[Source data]
☆ ☆ ☆

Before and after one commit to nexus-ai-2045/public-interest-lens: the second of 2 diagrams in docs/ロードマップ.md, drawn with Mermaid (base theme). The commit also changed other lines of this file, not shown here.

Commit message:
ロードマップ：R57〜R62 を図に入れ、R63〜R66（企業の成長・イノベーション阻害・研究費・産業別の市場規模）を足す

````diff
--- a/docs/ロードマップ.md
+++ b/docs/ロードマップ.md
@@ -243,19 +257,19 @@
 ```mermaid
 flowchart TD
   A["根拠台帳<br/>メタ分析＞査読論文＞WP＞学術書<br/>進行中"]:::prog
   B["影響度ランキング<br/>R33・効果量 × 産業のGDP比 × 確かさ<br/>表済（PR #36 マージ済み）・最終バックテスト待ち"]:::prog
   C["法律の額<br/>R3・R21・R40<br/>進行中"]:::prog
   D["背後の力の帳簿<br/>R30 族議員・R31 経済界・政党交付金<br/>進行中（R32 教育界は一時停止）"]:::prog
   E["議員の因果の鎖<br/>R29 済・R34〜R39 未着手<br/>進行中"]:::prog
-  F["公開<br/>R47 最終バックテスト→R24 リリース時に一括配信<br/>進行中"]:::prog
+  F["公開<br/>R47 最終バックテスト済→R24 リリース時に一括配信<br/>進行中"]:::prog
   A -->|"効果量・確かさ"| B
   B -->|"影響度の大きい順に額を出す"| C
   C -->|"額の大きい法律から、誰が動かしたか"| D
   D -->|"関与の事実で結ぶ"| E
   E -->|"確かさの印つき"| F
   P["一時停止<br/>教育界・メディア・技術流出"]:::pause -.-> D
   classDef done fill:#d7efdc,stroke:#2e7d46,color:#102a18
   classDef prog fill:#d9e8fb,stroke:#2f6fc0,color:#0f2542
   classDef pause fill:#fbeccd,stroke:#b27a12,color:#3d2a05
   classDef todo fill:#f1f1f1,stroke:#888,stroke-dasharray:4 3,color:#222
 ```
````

☆ ☆ ☆

Repeat the records above exactly.

Before and after one commit to nexus-ai-2045/public-interest-lens: the second of 2 diagrams in docs/ロードマップ.md, drawn with Mermaid (base theme). The commit also changed other lines of this file, not shown here.

Commit message:
ロードマップ：R57〜R62 を図に入れ、R63〜R66（企業の成長・イノベーション阻害・研究費・産業別の市場規模）を足す

````diff
--- a/docs/ロードマップ.md
+++ b/docs/ロードマップ.md
@@ -243,19 +257,19 @@
 ```mermaid
 flowchart TD
   A["根拠台帳<br/>メタ分析＞査読論文＞WP＞学術書<br/>進行中"]:::prog
   B["影響度ランキング<br/>R33・効果量 × 産業のGDP比 × 確かさ<br/>表済（PR #36 マージ済み）・最終バックテスト待ち"]:::prog
   C["法律の額<br/>R3・R21・R40<br/>進行中"]:::prog
   D["背後の力の帳簿<br/>R30 族議員・R31 経済界・政党交付金<br/>進行中（R32 教育界は一時停止）"]:::prog
   E["議員の因果の鎖<br/>R29 済・R34〜R39 未着手<br/>進行中"]:::prog
-  F["公開<br/>R47 最終バックテスト→R24 リリース時に一括配信<br/>進行中"]:::prog
+  F["公開<br/>R47 最終バックテスト済→R24 リリース時に一括配信<br/>進行中"]:::prog
   A -->|"効果量・確かさ"| B
   B -->|"影響度の大きい順に額を出す"| C
   C -->|"額の大きい法律から、誰が動かしたか"| D
   D -->|"関与の事実で結ぶ"| E
   E -->|"確かさの印つき"| F
   P["一時停止<br/>教育界・メディア・技術流出"]:::pause -.-> D
   classDef done fill:#d7efdc,stroke:#2e7d46,color:#102a18
   classDef prog fill:#d9e8fb,stroke:#2f6fc0,color:#0f2542
   classDef pause fill:#fbeccd,stroke:#b27a12,color:#3d2a05
   classDef todo fill:#f1f1f1,stroke:#888,stroke-dasharray:4 3,color:#222
 ```
````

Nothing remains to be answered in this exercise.